A month after the 9/11 attacks, Naseef’s Rabitah Trust was formally designated as a foreign terrorist organization by the United States government. Ultimately, branches of the al-Haramain Islamic Foundation and the International Islamic Relief Organization — other “charities” with roots in the MWL — were also designated as foreign terrorist organizations under federal law. This, too, should have not been a surprise. In 2003, in connection with a terrorism prosecution in Chicago, the Justice Department proffered that Osama bin Laden had told his aide Jamal al-Fadl that the Muslim World League was one of al-Qaeda’s three top funding sources. (Fadl later renounced al-Qaeda and cooperated with federal prosecutors.)
Throughout the time that he ran the MWL and the Rabita Trust, Naseef kept his hand in at the IMMA. In fact, he continued to be listed on the masthead as a member of the “advisory editorial board” at the IMMA’s journal until 2003. We might hazard a guess why his name disappeared after that: in 2004, he was named as a defendant in the civil case brought by victims of the 9/11 atrocities. (In 2010, a federal court dropped him from the suit — not because he was found uninvolved, but because a judge reasoned the American court lacked personal jurisdiction over him.)
Huma Abedin was affiliated with the IMMA’s journal for a dozen years, from 1996 through 2008. She overlapped with its founder, Naseef, for at least seven years — it could be more, but I am assuming for argument’s sake that Naseef had no further involvement in his institute once his name was removed from the masthead.
The case against Ms. Abedin’s suitability for a high-level position with access to the nation’s secrets gets much worse if you add in her family ties.
To summarize what I’ve already outlined here at Ordered Liberty: her parents were recruited by Naseef to head up the IMMA; her mother is an active member of Muslim Brotherhood organizations — including the Muslim Sisterhood and two entities that are part of Sheikh Qaradawi’s Union of Good, another designated terrorist organization; there is persuasive evidence that her father was a member of the Brotherhood — e.g., the intimate tie to Naseef and his widow’s membership in the Muslim Sisterhood (which is substantially comprised of wives and female relatives of prominent Muslim Brothers); her mother is a tireless advocate of sharia law as preached by Qaradawi and the Brotherhood; and her brother, who is also affiliated with the IMMA’s journal, was a fellow at an Islamist institute (the Oxford Center for Islamic Studies) on whose board sat both Naseef and Qaradawi.

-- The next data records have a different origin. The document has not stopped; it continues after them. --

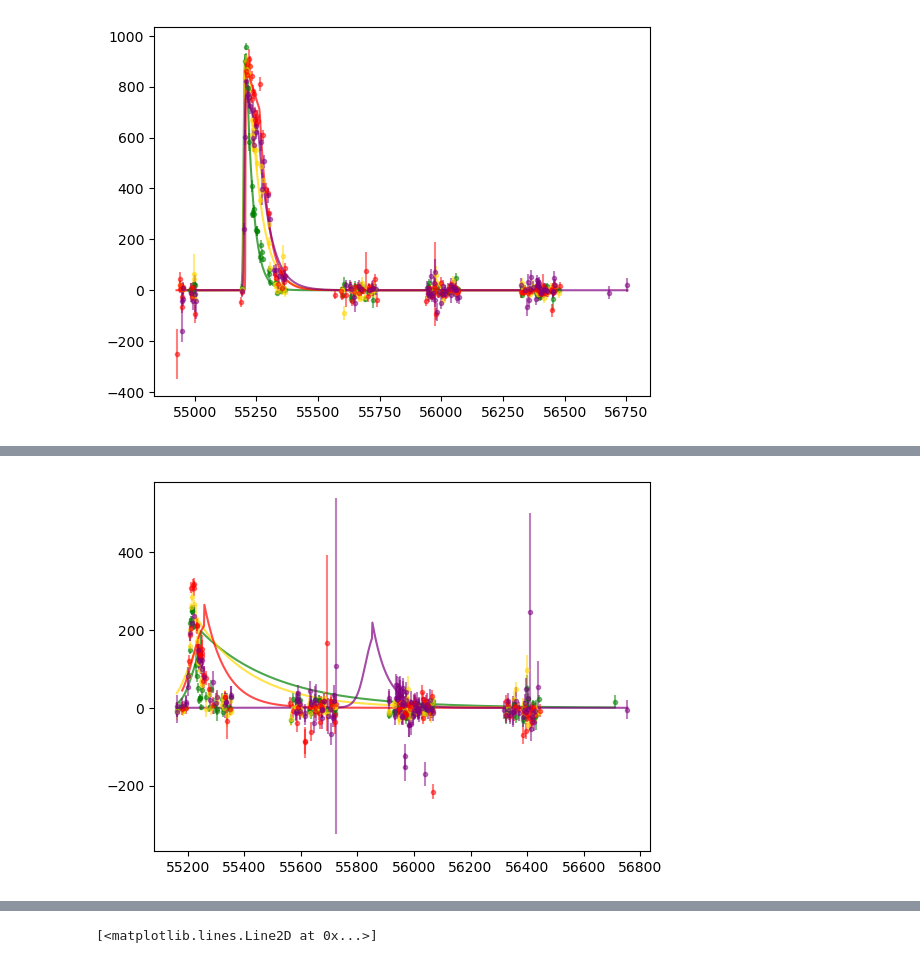
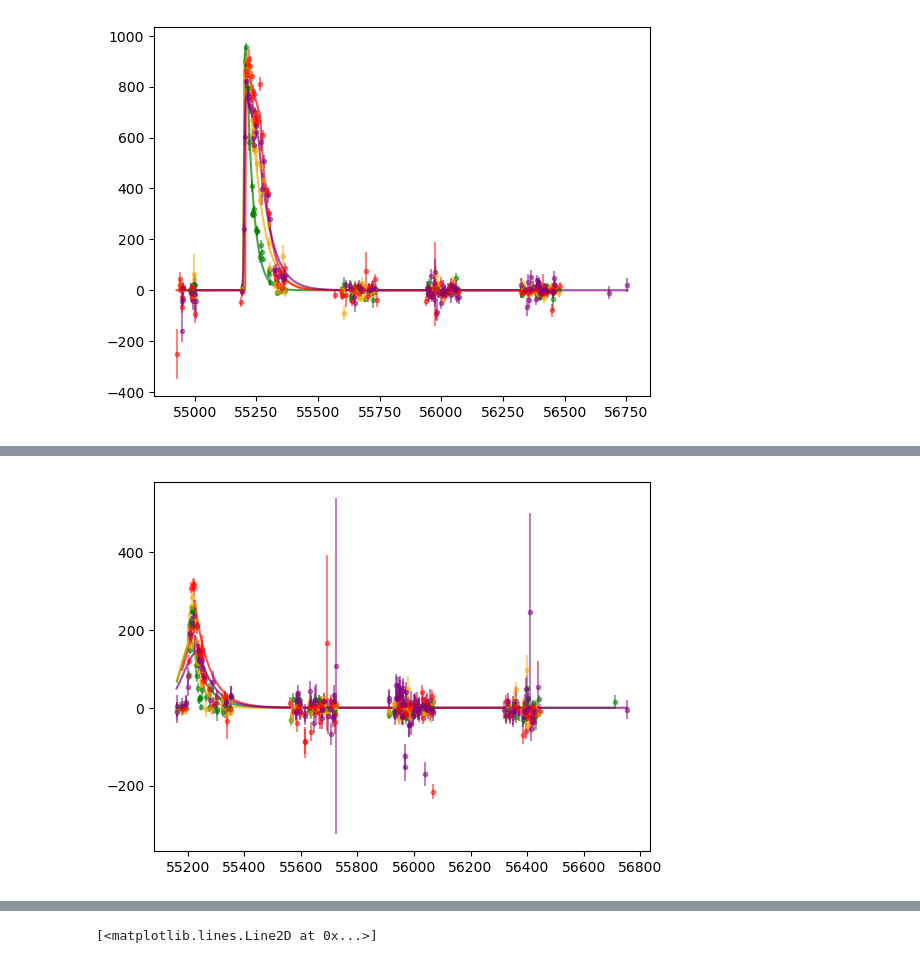
Before and after one commit to gnarayan/ast596_2023_Spring, a Jupyter notebook: homework/AidanBerres/03/hw03.ipynb, the cells around one changed output, grey strips where cells are left out. Cells and saved outputs as stored; diff of their text form; code cells hidden in the pictures.

Commit message:
plots are shworking

```diff
--- a/homework/AidanBerres/03/hw03.ipynb
+++ b/homework/AidanBerres/03/hw03.ipynb
@@ -411,7 +411,7 @@ fig = corner.corner(sam[1000::10,:], plot_contours=True, show_titles=True, smoot
 # %% [output]
 [figure]
 # %%
-colors = ['g','gold','r','purple']
+colors = ['#007f00','#f8a800','#ff0700','#84007f']
 for i in range(len(star1)):
     sam=samples[i]
     mcmc_res = np.percentile(sam,50,axis=0)
@@ -423,3 +423,17 @@ for i in range(len(star1)):
     # plt.plot(xv,fmod(xv,*med),color=colors[i],alpha=0.1)
 # %% [output]
 [figure]
+# %%
+# colors = ['g','gold','r','purple']
+plt.figure(figsize=(10,10))
+for i in range(len(star1)):
+    plt.subplot(int(f"22{i+1}"))
+    plt.title(bands[i])
+    sam=samples[i]
+    mcmc_res = np.percentile(sam,50,axis=0)
+    med= np.median(sam,axis=0)
+    # plt.scatter(star1[i].MJD,star1[i].FLUXCAL,color=colors[i])
+    plt.errorbar(star1[i].MJD,star1[i].FLUXCAL,yerr=star1[i].FLUXCALERR,linestyle='None', marker='.',color=colors[i],alpha=0.5)
+    xv=np.linspace(star1[i].MJD.min(),star1[i].MJD.max(),1000)
+    plt.plot(xv,fmod(xv,*mcmc_res),color=colors[i],alpha=0.7)
+    # plt.plot(xv,fmod(xv,*med),color=colors[i],alpha=0.1)
@@ -426,13 +442,14 @@ for i in range(len(star1)):
 # %%
-colors = ['g','gold','r','purple']
+# colors = ['g','gold','r','purple']
 for i in range(len(star2)):
-    sam=samples2[i][::10]
+
+    sam=samples2[i]
     mcmc_res = np.percentile(sam,50,axis=0)
     med= np.median(sam,axis=0)
     # plt.scatter(star1[i].MJD,star1[i].FLUXCAL,color=colors[i])
     plt.errorbar(star2[i].MJD,star2[i].FLUXCAL,yerr=star2[i].FLUXCALERR,linestyle='None', marker='.',color=colors[i],alpha=0.5)
     xv=np.linspace(star2[i].MJD.min(),star2[i].MJD.max(),1000)
     plt.plot(xv,fmod(xv,*mcmc_res),color=colors[i],alpha=0.7)
     # plt.plot(xv,fmod(xv,*med),color=colors[i],alpha=0.1)
 # %% [output]
-[figure, old version]
+[figure, new version]
```
Also changed, not shown: parts of 3 cells of this notebook.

Nevertheless, the family ties to the Brotherhood only further elucidate what is already patent: Huma Abedin’s connection to Abdullah Omar Naseef, by itself, would have been more than enough justification to deny her a security clearance. That would have made it inconceivable that she could serve as deputy chief of staff to the secretary of state.

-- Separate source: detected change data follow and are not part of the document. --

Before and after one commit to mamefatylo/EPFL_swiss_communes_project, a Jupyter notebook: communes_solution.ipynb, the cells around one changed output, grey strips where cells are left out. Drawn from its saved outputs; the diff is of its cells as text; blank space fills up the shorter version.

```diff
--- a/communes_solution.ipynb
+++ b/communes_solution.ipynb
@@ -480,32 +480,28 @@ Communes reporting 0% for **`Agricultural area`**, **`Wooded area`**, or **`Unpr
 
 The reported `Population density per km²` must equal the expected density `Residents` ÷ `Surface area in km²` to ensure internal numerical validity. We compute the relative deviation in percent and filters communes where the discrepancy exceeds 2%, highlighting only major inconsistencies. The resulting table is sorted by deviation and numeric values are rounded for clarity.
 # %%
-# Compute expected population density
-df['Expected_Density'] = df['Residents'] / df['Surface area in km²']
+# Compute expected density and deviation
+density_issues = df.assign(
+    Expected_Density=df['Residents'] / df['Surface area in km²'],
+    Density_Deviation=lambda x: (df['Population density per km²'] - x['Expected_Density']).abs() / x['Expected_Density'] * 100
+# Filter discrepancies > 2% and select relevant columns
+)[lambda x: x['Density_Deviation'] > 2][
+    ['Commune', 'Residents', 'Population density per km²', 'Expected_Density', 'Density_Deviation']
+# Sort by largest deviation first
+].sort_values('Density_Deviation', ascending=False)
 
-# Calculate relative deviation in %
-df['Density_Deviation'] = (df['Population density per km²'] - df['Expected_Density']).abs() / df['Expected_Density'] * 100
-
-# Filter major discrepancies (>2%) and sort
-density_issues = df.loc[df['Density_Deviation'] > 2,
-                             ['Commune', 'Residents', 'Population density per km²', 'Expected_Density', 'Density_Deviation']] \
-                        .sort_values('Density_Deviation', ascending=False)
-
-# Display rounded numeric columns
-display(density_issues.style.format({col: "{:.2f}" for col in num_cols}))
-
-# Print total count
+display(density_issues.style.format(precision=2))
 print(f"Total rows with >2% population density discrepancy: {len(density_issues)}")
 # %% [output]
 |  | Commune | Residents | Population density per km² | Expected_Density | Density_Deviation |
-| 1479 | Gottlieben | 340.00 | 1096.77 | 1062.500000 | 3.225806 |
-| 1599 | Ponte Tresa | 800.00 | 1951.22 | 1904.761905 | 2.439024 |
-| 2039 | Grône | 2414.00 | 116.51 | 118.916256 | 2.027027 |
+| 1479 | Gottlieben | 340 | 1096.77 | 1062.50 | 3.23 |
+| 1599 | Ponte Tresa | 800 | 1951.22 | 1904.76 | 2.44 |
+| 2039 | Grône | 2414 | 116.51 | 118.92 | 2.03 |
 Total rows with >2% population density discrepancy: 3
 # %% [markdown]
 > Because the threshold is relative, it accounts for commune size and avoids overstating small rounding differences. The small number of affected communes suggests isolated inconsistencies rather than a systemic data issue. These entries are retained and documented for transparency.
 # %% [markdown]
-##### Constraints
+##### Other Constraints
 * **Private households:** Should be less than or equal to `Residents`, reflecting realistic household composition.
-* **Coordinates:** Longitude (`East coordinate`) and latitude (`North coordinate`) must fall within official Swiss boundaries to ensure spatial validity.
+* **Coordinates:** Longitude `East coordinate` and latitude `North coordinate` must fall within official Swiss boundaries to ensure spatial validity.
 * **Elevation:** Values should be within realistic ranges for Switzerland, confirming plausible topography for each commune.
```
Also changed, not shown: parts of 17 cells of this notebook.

Ms. Abedin has very disturbing connections to the Muslim Brotherhood. Though she is not a policymaker, she is an important adviser, and during her three-year tenure, federal government policy has radically shifted in the Brotherhood’s favor, to the point that the Obama administration is not only embracing the previously shunned Brotherhood but issuing visas to members of formally designated terrorist organizations.
The question is not whether the five House conservatives were off-base in asking for an investigation into ties between administration officials and Islamist organizations. The question is why the other 430 members of the House haven’t joined them — and why John McCain, John Boehner, and other Republican establishment luminaries are championing the Muslim Brotherhood’s side of the dispute.